Water worries: Is Las Vegas drying up?
In 1935 the construction of the Hoover Dam created Lake Mead, the largest reservoir in the United States, supplying water to around 20 million residents in Nevada, California and Arizona. The “City of Sin,” Las Vegas, gets 90% of its water from the lake. But weather conditions and increased demand for water are sucking the massive lake dry.
A desert town, Las Vegas has a 93% water reuse rate and has cut its water usage considerably by measures including paying homeowners to get rid of wasteful lawns. Nevertheless, over the past 14 years Lake Mead has shrunken by 4 trillion gallons (15 trillion liters). The 13-year long drought affecting the area has caused water levels in the lake to drop by over 100 feet (30 meters).
California’s drought is exacerbating the situation and leaving already vulnerable Las Vegas at an even greater risk of drying up. A dried up Hoover Dam would also leave the city without power.
Even in a good water year, California’s water system uses 20% of the state’s electricity to get that water to farms, cities and towns,” says Peter J. Hanlon, a Senior Research and Policy Analyst for GRACE Communications Foundation. Drought impacts lakes too, like Lake Mead, now in danger of leaving hydroelectric turbines at Hoover Dam high and dry, unable to produce power for its 1.3 million consumers.

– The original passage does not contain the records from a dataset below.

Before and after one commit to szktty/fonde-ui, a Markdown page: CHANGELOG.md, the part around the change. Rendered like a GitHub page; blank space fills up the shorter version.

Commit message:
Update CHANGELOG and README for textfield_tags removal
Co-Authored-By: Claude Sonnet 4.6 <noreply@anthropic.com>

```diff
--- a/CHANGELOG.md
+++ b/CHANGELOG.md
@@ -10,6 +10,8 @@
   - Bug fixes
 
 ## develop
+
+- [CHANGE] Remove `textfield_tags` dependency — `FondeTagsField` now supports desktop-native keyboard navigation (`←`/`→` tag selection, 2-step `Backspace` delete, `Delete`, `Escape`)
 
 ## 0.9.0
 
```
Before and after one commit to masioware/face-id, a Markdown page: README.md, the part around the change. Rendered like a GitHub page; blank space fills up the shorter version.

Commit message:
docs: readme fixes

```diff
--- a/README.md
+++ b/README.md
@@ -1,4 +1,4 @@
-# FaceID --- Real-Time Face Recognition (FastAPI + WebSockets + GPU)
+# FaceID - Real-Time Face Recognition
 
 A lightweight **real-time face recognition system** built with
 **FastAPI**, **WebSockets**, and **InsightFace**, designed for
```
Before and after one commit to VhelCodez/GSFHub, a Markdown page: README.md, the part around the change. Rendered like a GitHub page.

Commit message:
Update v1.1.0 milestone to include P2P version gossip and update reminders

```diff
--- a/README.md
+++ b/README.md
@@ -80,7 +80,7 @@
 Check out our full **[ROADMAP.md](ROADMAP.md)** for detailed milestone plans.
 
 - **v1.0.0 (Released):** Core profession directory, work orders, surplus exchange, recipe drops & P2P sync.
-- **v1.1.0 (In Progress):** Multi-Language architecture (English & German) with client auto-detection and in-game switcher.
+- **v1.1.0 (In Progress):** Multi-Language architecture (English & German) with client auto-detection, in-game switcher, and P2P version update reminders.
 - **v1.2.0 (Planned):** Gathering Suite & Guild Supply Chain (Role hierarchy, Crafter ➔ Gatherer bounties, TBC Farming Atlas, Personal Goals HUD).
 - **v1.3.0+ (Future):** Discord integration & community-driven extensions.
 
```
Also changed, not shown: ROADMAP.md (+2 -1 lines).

The Glenn Canyon Institute, a Salt Lake City, Utah-based organization dedicated to the restoration of the Colorado River, wants to get rid of another reservoir, Lake Powell, thereby raising the water levels of Lake Mead.
From KLSTV Las Vegas:

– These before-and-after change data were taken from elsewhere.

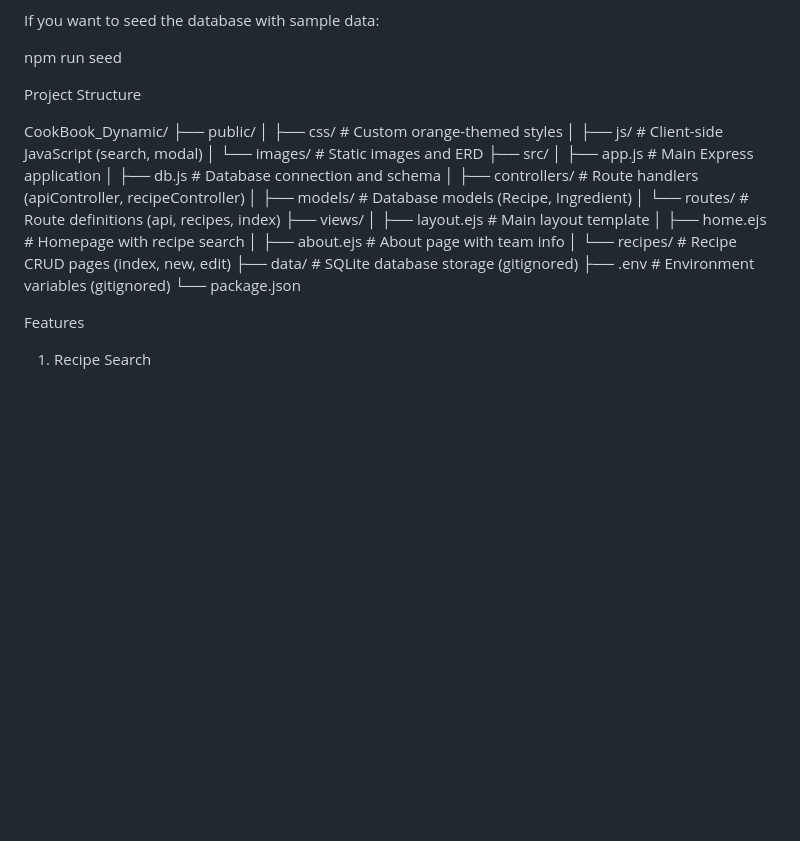
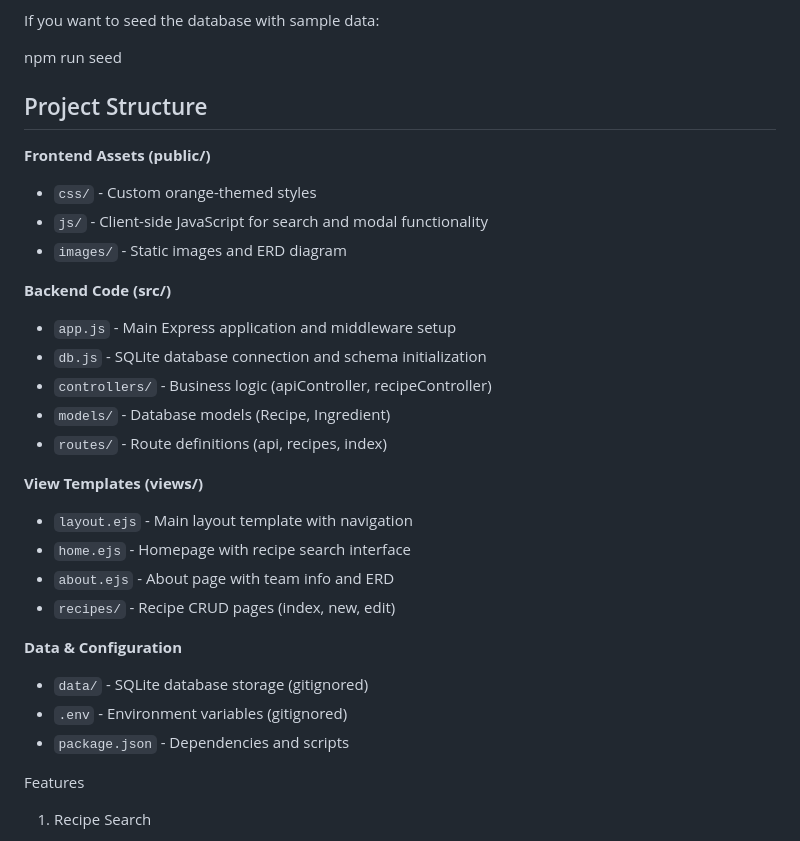
Before and after one commit to RishikaKatna46/CookBook_Dynamic, a Markdown page: README.md, the part around the change. Rendered like a GitHub page; blank space fills up the shorter version.

Commit message:
Updated project structure in README.md

```diff
--- a/README.md
+++ b/README.md
@@ -54,27 +54,30 @@
 
   npm run seed
 
-  Project Structure
+  ## Project Structure
 
-  CookBook_Dynamic/
-  ├── public/
-  │   ├── css/            # Custom orange-themed styles
-  │   ├── js/             # Client-side JavaScript (search, modal)
-  │   └── images/         # Static images and ERD
-  ├── src/
-  │   ├── app.js          # Main Express application
-  │   ├── db.js           # Database connection and schema
-  │   ├── controllers/    # Route handlers (apiController, recipeController)
-  │   ├── models/         # Database models (Recipe, Ingredient)
-  │   └── routes/         # Route definitions (api, recipes, index)
-  ├── views/
-  │   ├── layout.ejs      # Main layout template
-  │   ├── home.ejs        # Homepage with recipe search
-  │   ├── about.ejs       # About page with team info
-  │   └── recipes/        # Recipe CRUD pages (index, new, edit)
-  ├── data/               # SQLite database storage (gitignored)
-  ├── .env                # Environment variables (gitignored)
-  └── package.json
+  **Frontend Assets (public/)**
+  - `css/` - Custom orange-themed styles
+  - `js/` - Client-side JavaScript for search and modal functionality
+  - `images/` - Static images and ERD diagram
+
+  **Backend Code (src/)**
+  - `app.js` - Main Express application and middleware setup
+  - `db.js` - SQLite database connection and schema initialization
+  - `controllers/` - Business logic (apiController, recipeController)
+  - `models/` - Database models (Recipe, Ingredient)
+  - `routes/` - Route definitions (api, recipes, index)
+
+  **View Templates (views/)**
+  - `layout.ejs` - Main layout template with navigation
+  - `home.ejs` - Homepage with recipe search interface
+  - `about.ejs` - About page with team info and ERD
+  - `recipes/` - Recipe CRUD pages (index, new, edit)
+
+  **Data & Configuration**
+  - `data/` - SQLite database storage (gitignored)
+  - `.env` - Environment variables (gitignored)
+  - `package.json` - Dependencies and scripts
 
   Features
 
```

It will raise the levels in Lake Mead, give stability to the economy in Las Vegas, and restore 300,000 acre feet to the Colorado River.
That recovery would happen cause the Navajo sandstone basin of Lake Powell is porous and allows it to seep away and it’s the most wasteful storage in the system.
—Christi Wedig, Glen Canyon Institute.
But some officials are sceptical.
See this video report for more.